While a decent abstraction, this cartoonish image hides the uncomfortable truth that scientists still don’t know much about what many neurons actually look like, not to mention the extent of their connections.
But without untangling the jumbled mess of neural wires that zigzag across the brain, scientists are stumped in trying to answer one of the most fundamental mysteries of the brain: how individual neuronal threads carry and assemble information, which forms the basis of our thoughts, memories, consciousness, and self.
What if there was a way to virtually trace and explore the brain’s serpentine fibers, much like the way Google Maps allows us to navigate the concrete tangles of our cities’ highways?
Thanks to an interdisciplinary team at Janelia Research Campus, we’re on our way. Meet MouseLight, the most extensive map of the mouse brain ever attempted. The ongoing project has an ambitious goal: reconstructing thousands—if not more—of the mouse’s 70 million neurons into a 3D map. (You can play with it here!)
With map in hand, neuroscientists around the world can begin to answer how neural circuits are organized in the brain, and how information flows from one neuron to another across brain regions and hemispheres.
The first release, presented Monday at the Society for Neuroscience Annual Conference in Washington, DC, contains information about the shape and sizes of 300 neurons.
And that’s just the beginning.
“MouseLight’s new dataset is the largest of its kind,” says Dr. Wyatt Korff, director of project teams. “It’s going to change the textbook view of neurons.”
MouseLight is hardly the first rodent brain atlasing project.
The Mouse Brain Connectivity Atlas at the Allen Institute for Brain Science in Seattle tracks neuron activity across small circuits in an effort to trace a mouse’s connectome—a complete atlas of how the firing of one neuron links to the next.
MICrONS (Machine Intelligence from Cortical Networks), the $100 million government-funded “moonshot” hopes to distill brain computation into algorithms for more powerful artificial intelligence. Its first step?
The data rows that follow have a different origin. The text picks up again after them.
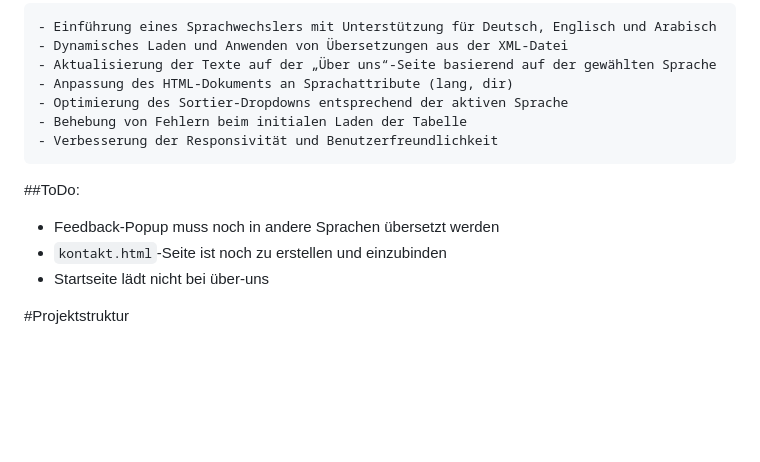
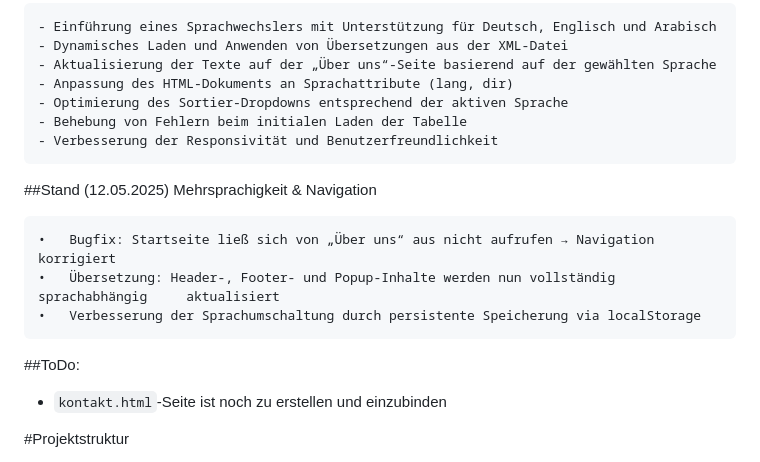
Before and after one commit to Ferhat66/co2-footprint-web, a Markdown page: README.md, the part around the change. GitHub-like rendering; blank space fills up the shorter version.

```diff
--- a/README.md
+++ b/README.md
@@ -43,10 +43,16 @@ Ziel ist die Entwicklung einer responsiven Webseite, welche CO₂-Emissionsdaten
     - Behebung von Fehlern beim initialen Laden der Tabelle
     - Verbesserung der Responsivität und Benutzerfreundlichkeit
 
+##Stand (12.05.2025)
+    Mehrsprachigkeit & Navigation
+
+	•	Bugfix: Startseite ließ sich von „Über uns“ aus nicht aufrufen → Navigation korrigiert
+	•	Übersetzung: Header-, Footer- und Popup-Inhalte werden nun vollständig sprachabhängig     aktualisiert
+	•	Verbesserung der Sprachumschaltung durch persistente Speicherung via localStorage
+
 ##ToDo:
-- Feedback-Popup muss noch in andere Sprachen übersetzt werden
 - `kontakt.html`-Seite ist noch zu erstellen und einzubinden
-- Startseite lädt nicht bei über-uns
+
 
 #Projektstruktur
 
```
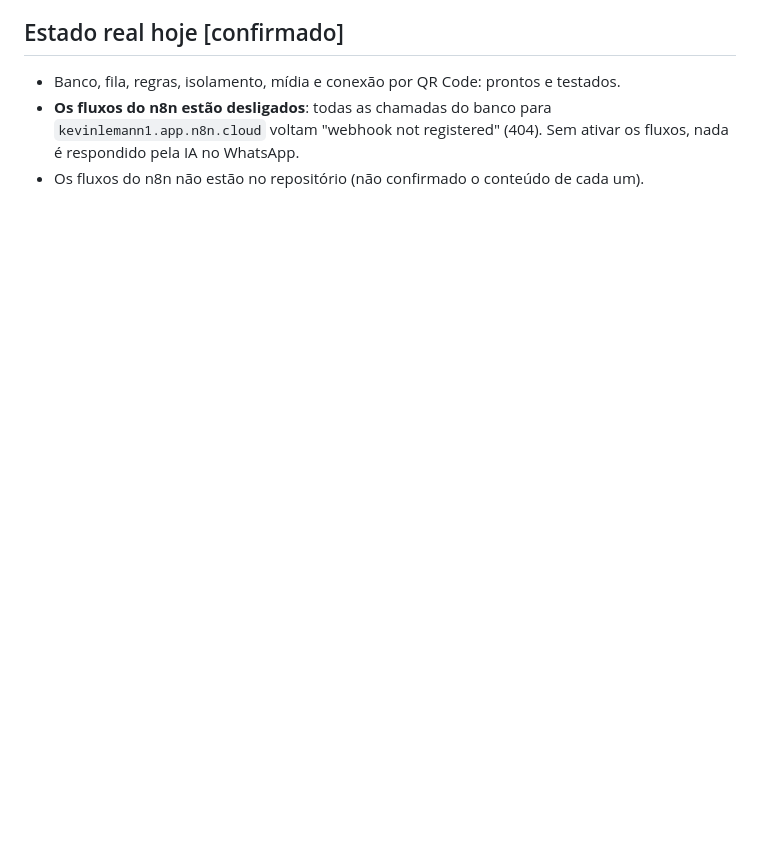
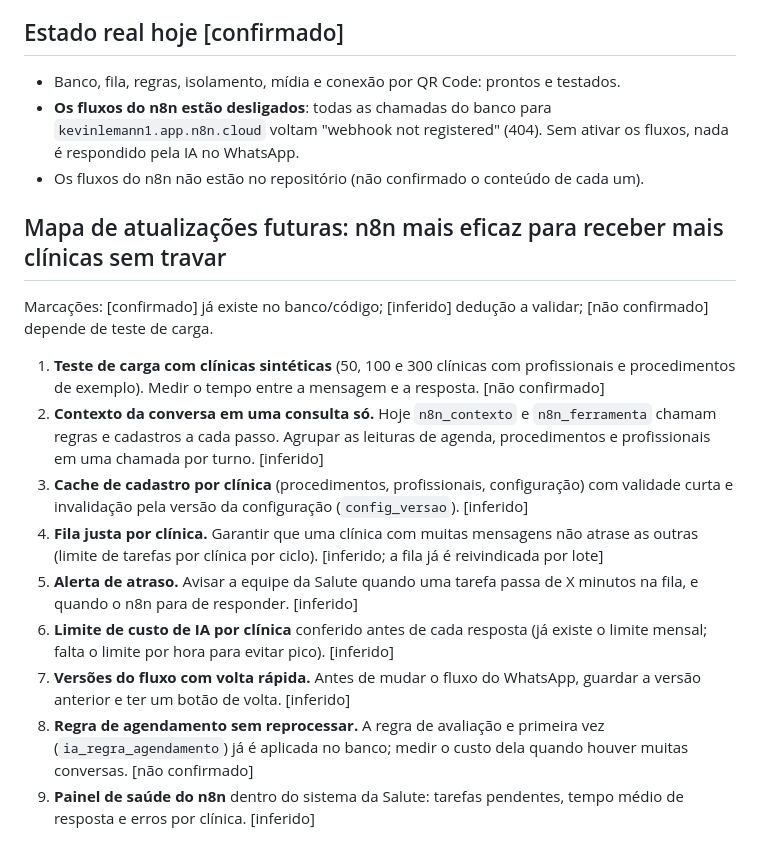
Before and after one commit to kevinrlemann/Salute2.0, a Markdown page: docs/n8n-escala.md, the part around the change. Rendered like a GitHub page; blank space fills up the shorter version.

Commit message:
Mapa de atualizações futuras do n8n para receber mais clínicas sem travar

```diff
--- a/docs/n8n-escala.md
+++ b/docs/n8n-escala.md
@@ -67,3 +67,17 @@ cerca de 180 mil mensagens/dia, picos de 20 a 40 execuções por segundo no hor
 - **Os fluxos do n8n estão desligados**: todas as chamadas do banco para `kevinlemann1.app.n8n.cloud` voltam
   "webhook not registered" (404). Sem ativar os fluxos, nada é respondido pela IA no WhatsApp.
 - Os fluxos do n8n não estão no repositório (não confirmado o conteúdo de cada um).
+
+## Mapa de atualizações futuras: n8n mais eficaz para receber mais clínicas sem travar
+
+Marcações: [confirmado] já existe no banco/código; [inferido] dedução a validar; [não confirmado] depende de teste de carga.
+
+1. **Teste de carga com clínicas sintéticas** (50, 100 e 300 clínicas com profissionais e procedimentos de exemplo). Medir o tempo entre a mensagem e a resposta. [não confirmado]
+2. **Contexto da conversa em uma consulta só.** Hoje `n8n_contexto` e `n8n_ferramenta` chamam regras e cadastros a cada passo. Agrupar as leituras de agenda, procedimentos e profissionais em uma chamada por turno. [inferido]
+3. **Cache de cadastro por clínica** (procedimentos, profissionais, configuração) com validade curta e invalidação pela versão da configuração (`config_versao`). [inferido]
+4. **Fila justa por clínica.** Garantir que uma clínica com muitas mensagens não atrase as outras (limite de tarefas por clínica por ciclo). [inferido; a fila já é reivindicada por lote]
+5. **Alerta de atraso.** Avisar a equipe da Salute quando uma tarefa passa de X minutos na fila, e quando o n8n para de responder. [inferido]
+6. **Limite de custo de IA por clínica** conferido antes de cada resposta (já existe o limite mensal; falta o limite por hora para evitar pico). [inferido]
+7. **Versões do fluxo com volta rápida.** Antes de mudar o fluxo do WhatsApp, guardar a versão anterior e ter um botão de volta. [inferido]
+8. **Regra de agendamento sem reprocessar.** A regra de avaliação e primeira vez (`ia_regra_agendamento`) já é aplicada no banco; medir o custo dela quando houver muitas conversas. [não confirmado]
+9. **Painel de saúde do n8n** dentro do sistema da Salute: tarefas pendentes, tempo médio de resposta e erros por clínica. [inferido]
```
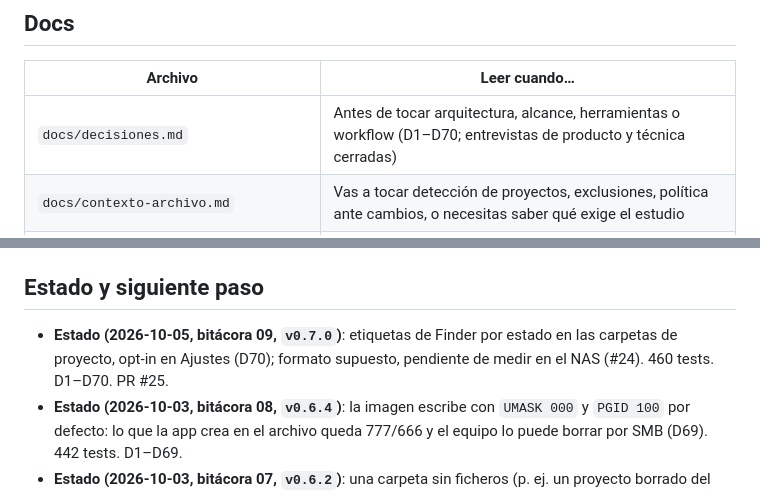
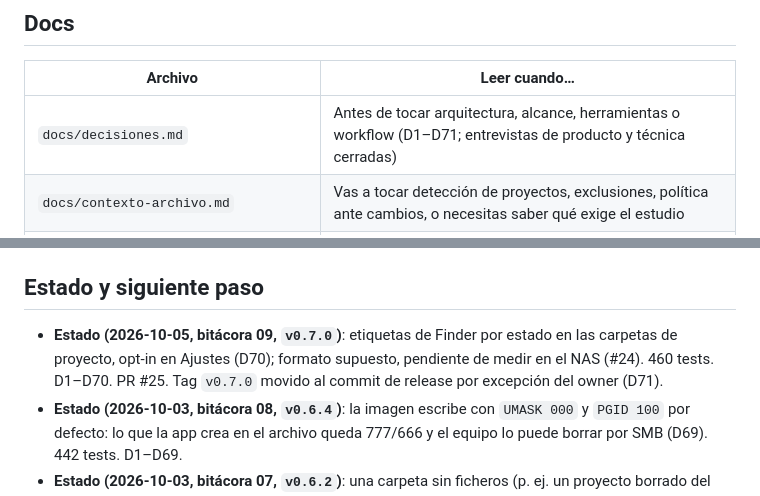
Before and after one commit to maxlainz/MHL-Sentinel, a Markdown page: CLAUDE.md, 2 parts joined by grey strips. Rendered like a GitHub page.

```diff
--- a/CLAUDE.md
+++ b/CLAUDE.md
@@ -49,7 +49,7 @@ Makefile · CHANGELOG.md · README.md · .env.example
 ## Docs
 | Archivo | Leer cuando… |
 |---|---|
-| `docs/decisiones.md` | Antes de tocar arquitectura, alcance, herramientas o workflow (D1–D70; entrevistas de producto y técnica cerradas) |
+| `docs/decisiones.md` | Antes de tocar arquitectura, alcance, herramientas o workflow (D1–D71; entrevistas de producto y técnica cerradas) |
 | `docs/contexto-archivo.md` | Vas a tocar detección de proyectos, exclusiones, política ante cambios, o necesitas saber qué exige el estudio |
 | `docs/research/asc-mhl-spec-y-referencia.md` | Vas a escribir o leer manifiestos, usar `mhllib`, elegir hash, o dudas de qué hace `ascmhl` ante un cambio |
 | `docs/research/arquitectura-watcher.md` | Vas a tocar scan, scheduler, hasher, GUI, Docker o la DB |
@@ -80,7 +80,7 @@ Requisitos: Python 3.12 (`uv` lo instala), `uv`, Docker (hito 2). `make setup` i
 ASC MHL Specification v1.0 (2022-03-15) y Implementation Guidelines v1.0 (2023-03-29), `ascmitc/mhl-specification` · `ascmhl` **1.2** (PyPI 2025-07-04, Python ≥ 3.11, MIT). Subir versión es decisión del owner.
 
 ## Estado y siguiente paso
-- **Estado (2026-10-05, bitácora 09, `v0.7.0`)**: etiquetas de Finder por estado en las carpetas de proyecto, opt-in en Ajustes (D70); formato supuesto, pendiente de medir en el NAS (#24). 460 tests. D1–D70. PR #25.
+- **Estado (2026-10-05, bitácora 09, `v0.7.0`)**: etiquetas de Finder por estado en las carpetas de proyecto, opt-in en Ajustes (D70); formato supuesto, pendiente de medir en el NAS (#24). 460 tests. D1–D70. PR #25. Tag `v0.7.0` movido al commit de release por excepción del owner (D71).
 - **Estado (2026-10-03, bitácora 08, `v0.6.4`)**: la imagen escribe con `UMASK 000` y `PGID 100` por defecto: lo que la app crea en el archivo queda 777/666 y el equipo lo puede borrar por SMB (D69). 442 tests. D1–D69.
 - **Estado (2026-10-03, bitácora 07, `v0.6.2`)**: una carpeta sin ficheros (p. ej. un proyecto borrado del que el NAS dejó `ascmhl/`) cuenta como proyecto borrado (`missing`) y ya no entra en el bucle revisión → Accept → `PermissionError` (D67); `Retire` pasa a `Forget permanently` (D68). 440 tests. D1–D68. PR #19.
 - **Estado (2026-10-03, bitácora 06, `v0.6.1`)**: `Accept as new version` ya no vuelve a revisión por ficheros borrados o modificados que lista un MHL 1.x de origen (D65); tests al 100 % de líneas y ramas con umbral en `make ci` (D66). 435 tests. D1–D66. PR #16.
```
Also changed, not shown: CHANGELOG.md (+3 -0 lines), docs/decisiones.md (+8 -0 lines).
Brain mapping.
What makes MouseLight stand out is its scope and level of detail.
MICrONS, for example, is focused on dissecting a cubic millimeter of the mouse visual processing center. In contrast, MouseLight involves tracing individual neurons across the entire brain.
And while connectomics outlines the major connections between brain regions, the birds-eye view entirely misses the intricacies of each individual neuron. This is where MouseLight steps in.
Slice and Dice
With a width only a fraction of a human hair, neuron projections are hard to capture in their native state. Tug or squeeze the brain too hard, and the long, delicate branches distort or even shred into bits.
In fact, previous attempts at trying to reconstruct neurons at this level of detail topped out at just a dozen, stymied by technological hiccups and sky-high costs.
A few years ago, the MouseLight team set out to automate the entire process, with a few time-saving tweaks. Here’s how it works.
After injecting a mouse with a virus that causes a handful of neurons to produce a green-glowing protein, the team treated the brain with a sugar alcohol solution. This step “clears” the brain, transforming the beige-colored organ to translucent, making it easier for light to penetrate and boosting the signal-to-background noise ratio. The brain is then glued onto a small pedestal and ready for imaging.
Building upon an established method called “two-photon microscopy,” the team then tweaked several parameters to reduce imaging time from days (or weeks) down to a fraction of that. Endearingly known as “2P” by the experts, this type of laser microscope zaps the tissue with just enough photos to light up a single plane without damaging the tissue—sharper plane, better focus, crisper image.
After taking an image, the setup activates its vibrating razor and shaves off the imaged section of the brain—a waspy slice about 200 micrometers thick. The process is repeated until the whole brain is imaged.
This setup increased imaging speed by 16 to 48 times faster than conventional microscopy, writes team leader Dr. Jayaram Chandrashekar, who published a version of the method early last year in eLife.
The resulting images strikingly highlight every crook and cranny of a neuronal branch, popping out against a pitch-black background. But pretty pictures come at a hefty data cost: each image takes up a whopping 20 terabytes of data—roughly the storage space of 4,000 DVDs, or 10,000 hours of movies.
Stitching individual images back into 3D is an image-processing nightmare. The MouseLight team used a combination of computational power and human prowess to complete this final step.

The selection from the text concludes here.